Impacts of seedling herbivory on plant competition and implications for species coexistence

M. E. Hanley and R. J. Sykes

in Annals of Botany

Published on behalf of The Annals of Botany Company

Volume 103, issue 8, pages 1347-1353
Published in print June 2009 | ISSN: 0305-7364
Published online April 2009 | e-ISSN: 1095-8290 | DOI: http://dx.doi.org/10.1093/aob/mcp081
Impacts of seedling herbivory on plant competition and implications for species coexistence

More Like This

Show all results sharing these subjects:

  • Ecology and Conservation
  • Evolutionary Biology
  • Plant Sciences and Forestry

GO

Show Summary Details

Preview

Background and Aims

Although the causes and consequences of seedling herbivory for plant community composition are well understood, the mechanisms by which herbivores influence plant species recruitment to the established phase remain less clear. The aim was to examine how variation in the intensity of seedling herbivory interacts with growth-defence trade-offs and herbivore feeding preferences to affect plant community development.

Methods

Using 14-d-old seedlings of Trifolium pratense and T. repens, relative growth and susceptibility to herbivory by the snail Helix aspersa was quantified to elucidate putative growth-defence trade-offs for these species. Then mixed assemblages of 14-d-old Trifolium seedlings were exposed to herbivory by zero, two, five or ten snails and determined how variation in the intensity of herbivory affected competitive interactions into the mature phase (as measured by total plant biomass at 120 d old).

Key Results

In the absence of herbivory, communities were dominated by T. pratense; a result expected on the basis that it yielded larger and presumably more competitive seedlings. However, when seedlings were exposed to herbivory, the balance of competition shifted. At low levels of herbivory (two snails), both Trifolium species contributed equally to total plant biomass. More intense herbivory (five snails) resulted in almost total mortality of T. pratense and dominance of the mature community by T. repens. The most intense herbivory (ten snails) effectively removed all seedlings from the experimental community.

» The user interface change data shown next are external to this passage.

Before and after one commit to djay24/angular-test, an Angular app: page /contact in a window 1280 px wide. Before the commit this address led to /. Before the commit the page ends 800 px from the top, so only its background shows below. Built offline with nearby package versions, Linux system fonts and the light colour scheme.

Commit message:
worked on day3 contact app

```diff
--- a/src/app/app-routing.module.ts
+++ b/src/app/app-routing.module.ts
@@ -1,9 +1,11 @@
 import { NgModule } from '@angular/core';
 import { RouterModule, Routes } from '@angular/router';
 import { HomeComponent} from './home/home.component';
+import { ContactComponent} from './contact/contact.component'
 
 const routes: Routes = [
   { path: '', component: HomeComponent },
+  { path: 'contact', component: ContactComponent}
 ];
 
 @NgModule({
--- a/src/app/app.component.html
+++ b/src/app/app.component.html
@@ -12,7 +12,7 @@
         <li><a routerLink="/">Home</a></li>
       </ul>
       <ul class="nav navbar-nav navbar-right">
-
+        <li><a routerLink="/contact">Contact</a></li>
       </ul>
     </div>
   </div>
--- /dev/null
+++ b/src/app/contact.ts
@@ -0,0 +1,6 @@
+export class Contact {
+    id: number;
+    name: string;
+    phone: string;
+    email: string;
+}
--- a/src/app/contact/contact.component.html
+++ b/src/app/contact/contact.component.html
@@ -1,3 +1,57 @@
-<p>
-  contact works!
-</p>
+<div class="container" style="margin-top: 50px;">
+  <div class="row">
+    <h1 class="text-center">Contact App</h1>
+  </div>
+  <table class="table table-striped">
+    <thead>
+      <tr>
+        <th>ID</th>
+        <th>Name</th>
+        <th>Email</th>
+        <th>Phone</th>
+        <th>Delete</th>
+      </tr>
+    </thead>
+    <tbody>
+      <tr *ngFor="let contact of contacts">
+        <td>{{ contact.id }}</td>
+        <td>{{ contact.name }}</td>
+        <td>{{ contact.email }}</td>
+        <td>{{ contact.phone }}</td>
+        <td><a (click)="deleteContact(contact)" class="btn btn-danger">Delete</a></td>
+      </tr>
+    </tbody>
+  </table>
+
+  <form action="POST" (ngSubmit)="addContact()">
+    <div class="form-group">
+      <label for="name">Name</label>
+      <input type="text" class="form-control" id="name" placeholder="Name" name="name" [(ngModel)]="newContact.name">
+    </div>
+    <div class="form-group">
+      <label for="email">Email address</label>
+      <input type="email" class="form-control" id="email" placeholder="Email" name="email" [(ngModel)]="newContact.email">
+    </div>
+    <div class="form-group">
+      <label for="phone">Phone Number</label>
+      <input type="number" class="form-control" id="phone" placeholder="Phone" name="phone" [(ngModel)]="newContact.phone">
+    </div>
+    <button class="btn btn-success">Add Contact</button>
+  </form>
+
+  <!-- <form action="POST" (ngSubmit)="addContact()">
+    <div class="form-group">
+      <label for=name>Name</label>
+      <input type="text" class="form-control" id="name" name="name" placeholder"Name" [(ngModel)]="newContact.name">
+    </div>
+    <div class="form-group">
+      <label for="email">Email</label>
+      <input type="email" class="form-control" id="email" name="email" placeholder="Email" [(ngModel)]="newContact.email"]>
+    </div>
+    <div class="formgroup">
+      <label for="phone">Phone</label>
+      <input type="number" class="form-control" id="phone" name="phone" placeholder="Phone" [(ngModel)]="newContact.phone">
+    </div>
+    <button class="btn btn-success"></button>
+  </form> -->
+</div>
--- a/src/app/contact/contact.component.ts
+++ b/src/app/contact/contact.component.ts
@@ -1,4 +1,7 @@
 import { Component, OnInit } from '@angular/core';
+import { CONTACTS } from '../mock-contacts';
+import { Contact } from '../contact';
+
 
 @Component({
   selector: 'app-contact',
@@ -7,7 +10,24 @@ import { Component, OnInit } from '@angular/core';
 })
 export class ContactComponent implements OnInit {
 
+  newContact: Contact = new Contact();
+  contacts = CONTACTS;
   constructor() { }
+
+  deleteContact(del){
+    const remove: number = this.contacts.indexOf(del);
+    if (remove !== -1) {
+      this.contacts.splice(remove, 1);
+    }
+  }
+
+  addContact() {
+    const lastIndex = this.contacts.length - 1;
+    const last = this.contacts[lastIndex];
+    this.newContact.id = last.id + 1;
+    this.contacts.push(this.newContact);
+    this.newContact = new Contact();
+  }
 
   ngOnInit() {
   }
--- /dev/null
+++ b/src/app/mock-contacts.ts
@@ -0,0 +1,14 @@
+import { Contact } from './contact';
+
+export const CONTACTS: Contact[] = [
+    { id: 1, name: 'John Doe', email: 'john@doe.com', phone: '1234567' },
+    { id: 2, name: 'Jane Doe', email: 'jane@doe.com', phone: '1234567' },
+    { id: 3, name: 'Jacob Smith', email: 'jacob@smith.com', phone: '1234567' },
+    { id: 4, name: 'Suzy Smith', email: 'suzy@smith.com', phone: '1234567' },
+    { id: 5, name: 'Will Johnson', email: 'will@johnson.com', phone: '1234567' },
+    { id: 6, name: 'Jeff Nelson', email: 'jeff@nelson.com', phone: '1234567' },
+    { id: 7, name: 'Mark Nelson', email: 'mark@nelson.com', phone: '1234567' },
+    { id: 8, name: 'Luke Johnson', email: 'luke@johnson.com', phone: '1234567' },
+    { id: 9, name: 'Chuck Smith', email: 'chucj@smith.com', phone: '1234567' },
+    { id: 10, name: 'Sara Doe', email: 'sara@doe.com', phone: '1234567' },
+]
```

Conclusions

The study illustrates a mechanism whereby spatio-temporal fluctuations in seedling herbivory, when coupled with species-specific variation in competitive ability and sensitivity to herbivore attack, can differentially influence plant recruitment into the mature phase. This mechanism may be a key element in our attempts to understand plant species coexistence, since fluctuations in plant recruitment are fundamental to the many theories that view coexistence as a consequence of a spatio-temporal lottery for dominance over regeneration micro-sites.

Keywords: Growth-defence trade-off; lottery models; plant–animal interactions; plant size variability; seedling acceptability; seedling defence; spatio-temporal niches; Trifolium pratense; Trifolium repens

Journal Article.  4877 words.  Illustrated.

Subjects: Ecology and Conservation ; Evolutionary Biology ; Plant Sciences and Forestry

Full text: subscription required

How to subscribe Recommend to my Librarian

Users without a subscription are not able to see the full content. Please, subscribe or login to access all content.